== Data listing

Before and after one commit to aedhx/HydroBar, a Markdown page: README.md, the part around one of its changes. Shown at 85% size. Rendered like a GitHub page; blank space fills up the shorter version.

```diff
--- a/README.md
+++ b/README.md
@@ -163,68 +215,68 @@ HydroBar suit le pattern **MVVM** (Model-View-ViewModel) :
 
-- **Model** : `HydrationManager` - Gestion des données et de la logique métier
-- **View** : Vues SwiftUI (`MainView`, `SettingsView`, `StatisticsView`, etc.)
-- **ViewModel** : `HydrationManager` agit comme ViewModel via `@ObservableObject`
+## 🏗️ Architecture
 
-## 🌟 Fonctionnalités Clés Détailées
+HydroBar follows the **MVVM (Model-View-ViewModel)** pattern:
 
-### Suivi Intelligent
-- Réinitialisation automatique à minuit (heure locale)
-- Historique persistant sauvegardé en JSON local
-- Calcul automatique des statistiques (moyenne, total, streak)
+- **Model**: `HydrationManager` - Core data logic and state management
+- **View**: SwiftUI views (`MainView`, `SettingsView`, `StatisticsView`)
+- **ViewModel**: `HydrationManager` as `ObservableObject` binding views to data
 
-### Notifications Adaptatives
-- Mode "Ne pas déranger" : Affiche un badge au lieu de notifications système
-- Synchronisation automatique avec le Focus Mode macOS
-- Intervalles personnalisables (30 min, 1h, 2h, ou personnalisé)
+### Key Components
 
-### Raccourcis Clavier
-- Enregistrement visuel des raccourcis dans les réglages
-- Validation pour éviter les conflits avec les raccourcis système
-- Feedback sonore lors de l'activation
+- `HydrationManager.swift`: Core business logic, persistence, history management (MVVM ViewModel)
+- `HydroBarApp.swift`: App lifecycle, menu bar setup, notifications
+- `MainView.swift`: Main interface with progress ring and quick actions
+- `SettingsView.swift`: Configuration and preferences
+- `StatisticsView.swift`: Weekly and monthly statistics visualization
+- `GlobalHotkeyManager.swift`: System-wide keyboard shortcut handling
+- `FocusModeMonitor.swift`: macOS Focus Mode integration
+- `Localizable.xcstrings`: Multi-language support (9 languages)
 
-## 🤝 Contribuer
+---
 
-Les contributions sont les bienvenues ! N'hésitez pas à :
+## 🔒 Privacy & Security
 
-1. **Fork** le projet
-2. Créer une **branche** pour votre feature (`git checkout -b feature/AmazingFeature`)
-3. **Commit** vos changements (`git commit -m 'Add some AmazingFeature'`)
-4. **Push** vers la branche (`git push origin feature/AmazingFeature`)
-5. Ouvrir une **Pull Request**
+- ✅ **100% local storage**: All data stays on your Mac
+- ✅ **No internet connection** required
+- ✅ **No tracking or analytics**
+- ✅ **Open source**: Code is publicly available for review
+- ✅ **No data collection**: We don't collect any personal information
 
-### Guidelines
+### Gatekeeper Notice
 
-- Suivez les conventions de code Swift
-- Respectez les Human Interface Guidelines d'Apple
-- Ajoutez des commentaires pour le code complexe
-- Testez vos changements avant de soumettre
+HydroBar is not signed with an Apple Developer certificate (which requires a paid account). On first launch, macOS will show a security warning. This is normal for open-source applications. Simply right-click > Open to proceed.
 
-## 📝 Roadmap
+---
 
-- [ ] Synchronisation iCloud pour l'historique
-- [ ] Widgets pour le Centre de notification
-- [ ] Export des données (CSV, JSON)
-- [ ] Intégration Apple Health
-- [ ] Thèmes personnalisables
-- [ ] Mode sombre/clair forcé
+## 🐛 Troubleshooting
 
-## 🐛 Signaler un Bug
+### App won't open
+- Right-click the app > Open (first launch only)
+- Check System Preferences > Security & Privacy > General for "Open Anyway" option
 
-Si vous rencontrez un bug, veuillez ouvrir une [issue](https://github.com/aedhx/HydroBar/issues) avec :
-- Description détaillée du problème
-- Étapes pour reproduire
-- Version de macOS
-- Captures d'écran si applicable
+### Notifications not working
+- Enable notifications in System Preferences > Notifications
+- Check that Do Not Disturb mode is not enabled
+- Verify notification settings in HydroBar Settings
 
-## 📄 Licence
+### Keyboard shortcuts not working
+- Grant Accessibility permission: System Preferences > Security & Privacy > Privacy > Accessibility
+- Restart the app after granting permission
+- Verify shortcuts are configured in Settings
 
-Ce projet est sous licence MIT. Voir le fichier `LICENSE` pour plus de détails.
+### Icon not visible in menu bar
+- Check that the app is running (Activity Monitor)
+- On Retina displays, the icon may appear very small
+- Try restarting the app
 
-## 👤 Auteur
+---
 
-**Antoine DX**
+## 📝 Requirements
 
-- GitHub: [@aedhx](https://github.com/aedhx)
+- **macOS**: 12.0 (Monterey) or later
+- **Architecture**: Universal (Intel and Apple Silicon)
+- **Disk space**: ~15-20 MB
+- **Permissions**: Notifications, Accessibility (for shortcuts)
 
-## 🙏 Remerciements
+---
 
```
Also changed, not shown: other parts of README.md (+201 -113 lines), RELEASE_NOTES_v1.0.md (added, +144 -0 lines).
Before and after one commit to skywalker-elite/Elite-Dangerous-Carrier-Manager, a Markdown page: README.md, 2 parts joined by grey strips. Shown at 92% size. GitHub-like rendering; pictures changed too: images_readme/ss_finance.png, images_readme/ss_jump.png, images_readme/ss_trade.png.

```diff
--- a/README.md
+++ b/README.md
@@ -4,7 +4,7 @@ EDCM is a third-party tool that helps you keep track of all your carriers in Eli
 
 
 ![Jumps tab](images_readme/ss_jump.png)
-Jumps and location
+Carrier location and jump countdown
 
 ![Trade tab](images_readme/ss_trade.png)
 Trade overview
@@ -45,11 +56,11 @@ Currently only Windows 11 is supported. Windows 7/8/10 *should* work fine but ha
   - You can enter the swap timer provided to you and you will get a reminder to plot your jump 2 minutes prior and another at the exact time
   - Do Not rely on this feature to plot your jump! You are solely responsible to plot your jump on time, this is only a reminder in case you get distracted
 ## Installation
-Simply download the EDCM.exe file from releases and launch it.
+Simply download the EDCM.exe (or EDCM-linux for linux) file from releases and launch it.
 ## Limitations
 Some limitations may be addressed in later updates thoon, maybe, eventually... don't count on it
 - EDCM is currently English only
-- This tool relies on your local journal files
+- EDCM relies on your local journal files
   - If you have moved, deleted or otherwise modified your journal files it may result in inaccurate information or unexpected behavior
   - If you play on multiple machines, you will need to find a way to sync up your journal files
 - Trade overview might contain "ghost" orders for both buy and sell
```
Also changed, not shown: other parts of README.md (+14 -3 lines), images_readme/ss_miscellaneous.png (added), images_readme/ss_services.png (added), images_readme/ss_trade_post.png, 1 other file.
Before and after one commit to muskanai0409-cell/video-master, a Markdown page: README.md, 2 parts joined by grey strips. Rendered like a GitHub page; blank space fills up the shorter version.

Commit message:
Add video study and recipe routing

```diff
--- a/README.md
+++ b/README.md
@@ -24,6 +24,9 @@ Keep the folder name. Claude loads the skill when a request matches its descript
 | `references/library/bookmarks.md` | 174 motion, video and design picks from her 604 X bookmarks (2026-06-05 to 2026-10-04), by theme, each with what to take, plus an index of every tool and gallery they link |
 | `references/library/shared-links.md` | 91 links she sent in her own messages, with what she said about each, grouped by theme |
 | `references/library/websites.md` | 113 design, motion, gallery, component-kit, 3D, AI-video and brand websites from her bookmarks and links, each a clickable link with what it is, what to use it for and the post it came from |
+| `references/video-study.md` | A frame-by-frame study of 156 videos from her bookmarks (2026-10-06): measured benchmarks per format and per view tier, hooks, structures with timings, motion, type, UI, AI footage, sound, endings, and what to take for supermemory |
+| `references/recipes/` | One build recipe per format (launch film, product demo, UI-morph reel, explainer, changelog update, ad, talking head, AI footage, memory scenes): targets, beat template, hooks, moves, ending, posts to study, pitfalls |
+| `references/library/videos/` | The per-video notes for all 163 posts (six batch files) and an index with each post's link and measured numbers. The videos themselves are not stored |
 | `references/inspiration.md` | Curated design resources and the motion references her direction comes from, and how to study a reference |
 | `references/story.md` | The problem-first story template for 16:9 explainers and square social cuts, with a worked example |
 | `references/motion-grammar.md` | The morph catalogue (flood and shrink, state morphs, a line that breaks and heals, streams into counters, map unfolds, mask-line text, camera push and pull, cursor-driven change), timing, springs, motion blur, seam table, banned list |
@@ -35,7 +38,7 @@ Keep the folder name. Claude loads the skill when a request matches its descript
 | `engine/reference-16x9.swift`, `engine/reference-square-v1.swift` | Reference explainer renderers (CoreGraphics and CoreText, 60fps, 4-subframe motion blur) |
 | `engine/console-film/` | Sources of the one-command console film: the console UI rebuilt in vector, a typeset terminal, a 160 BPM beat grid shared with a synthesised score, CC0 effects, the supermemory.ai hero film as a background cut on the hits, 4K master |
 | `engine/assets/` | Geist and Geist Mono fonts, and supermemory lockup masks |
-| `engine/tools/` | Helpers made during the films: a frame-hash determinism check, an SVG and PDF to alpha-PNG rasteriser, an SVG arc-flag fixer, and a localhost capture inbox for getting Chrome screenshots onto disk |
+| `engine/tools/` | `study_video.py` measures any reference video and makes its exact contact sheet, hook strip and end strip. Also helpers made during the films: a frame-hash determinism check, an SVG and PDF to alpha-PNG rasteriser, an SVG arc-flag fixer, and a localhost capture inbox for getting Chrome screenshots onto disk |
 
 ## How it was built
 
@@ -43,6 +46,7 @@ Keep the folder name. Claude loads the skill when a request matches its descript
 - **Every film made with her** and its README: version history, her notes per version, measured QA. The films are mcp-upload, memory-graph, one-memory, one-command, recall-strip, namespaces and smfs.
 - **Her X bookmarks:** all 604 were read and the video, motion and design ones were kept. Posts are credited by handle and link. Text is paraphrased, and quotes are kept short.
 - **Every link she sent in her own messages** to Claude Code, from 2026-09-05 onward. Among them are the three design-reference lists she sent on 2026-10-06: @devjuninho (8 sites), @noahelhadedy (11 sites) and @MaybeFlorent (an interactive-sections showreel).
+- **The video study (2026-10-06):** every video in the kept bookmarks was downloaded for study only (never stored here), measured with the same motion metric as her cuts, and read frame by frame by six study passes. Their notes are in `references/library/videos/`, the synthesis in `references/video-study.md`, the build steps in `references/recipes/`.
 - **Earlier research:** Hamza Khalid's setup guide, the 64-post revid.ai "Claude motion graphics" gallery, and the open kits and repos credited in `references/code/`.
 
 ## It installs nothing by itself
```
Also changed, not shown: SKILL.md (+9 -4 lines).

====

Using the entries above, return each line that includes the word "personnalisables".

-- Intervalles personnalisables (30 min, 1h, 2h, ou personnalisé)
-- [ ] Thèmes personnalisables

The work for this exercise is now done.